More specific to the mystery genre, I believe human beings are innately curious. Since the element of mystery is the quality that keeps us reading any book, when you give it center stage in a novel, you get a leg up in grabbing a reader’s attention. That's one reason why we find so many mysteries and suspense novels on the bestseller lists. They are entertaining, compelling stories, but in a strange way, they’re also comforting. When you enter the novel, you come upon a world in chaos. There’s often been a murder or a significant crime. People’s lives have been turned upside down. The story might not move from sadness to happiness, but you know that there will be a resolution. We all live in a world where resolution is hard to find. Thus, in a sense, mysteries give us something CNN can’t.

11. What are some ways in which you promote your work?

My first book was published by a small press in Seattle. During that time, I was lucky enough to work closely with an energetic publicist who encouraged me to do as much self-promotion as possible. Early on, without much help, I set up author events at libraries and bookstores, sometimes as many as fifty events during the rollout of any novel. I often asked other writers to join me in these efforts, feeling that two or three authors together made for more of an event. Later in my career, I hooked up with William Kent Krueger and Carl Brookins, two local friends and fellow crime writers. We dubbed ourselves “The Minnesota Crime Wave” and spent eleven years traveling together, doing three national tours, teaching workshops, editing several mystery anthologies, creating a cable TV show “The Minnesota Crime Wave Presents,” and generally doing hundreds of gigs at libraries, bookstores—pretty much everywhere we were invited. We had a ball doing it, and we made enough money through our promotional efforts to pay for all the travel.

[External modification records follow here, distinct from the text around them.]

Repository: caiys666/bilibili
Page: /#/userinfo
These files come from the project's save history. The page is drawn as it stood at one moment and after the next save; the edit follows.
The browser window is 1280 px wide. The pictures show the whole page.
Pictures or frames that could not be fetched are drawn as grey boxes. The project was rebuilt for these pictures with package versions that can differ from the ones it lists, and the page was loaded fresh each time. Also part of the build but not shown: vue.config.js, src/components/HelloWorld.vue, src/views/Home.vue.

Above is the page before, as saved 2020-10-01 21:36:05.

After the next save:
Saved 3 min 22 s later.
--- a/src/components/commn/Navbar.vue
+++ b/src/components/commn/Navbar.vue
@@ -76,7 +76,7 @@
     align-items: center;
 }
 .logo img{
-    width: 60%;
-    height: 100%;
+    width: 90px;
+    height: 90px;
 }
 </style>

12. What is the one thing you would do differently now (concerning writing or editing or publishing or illustrating) and why?

13. What saying or mantra do you live by?

Don’t really have one.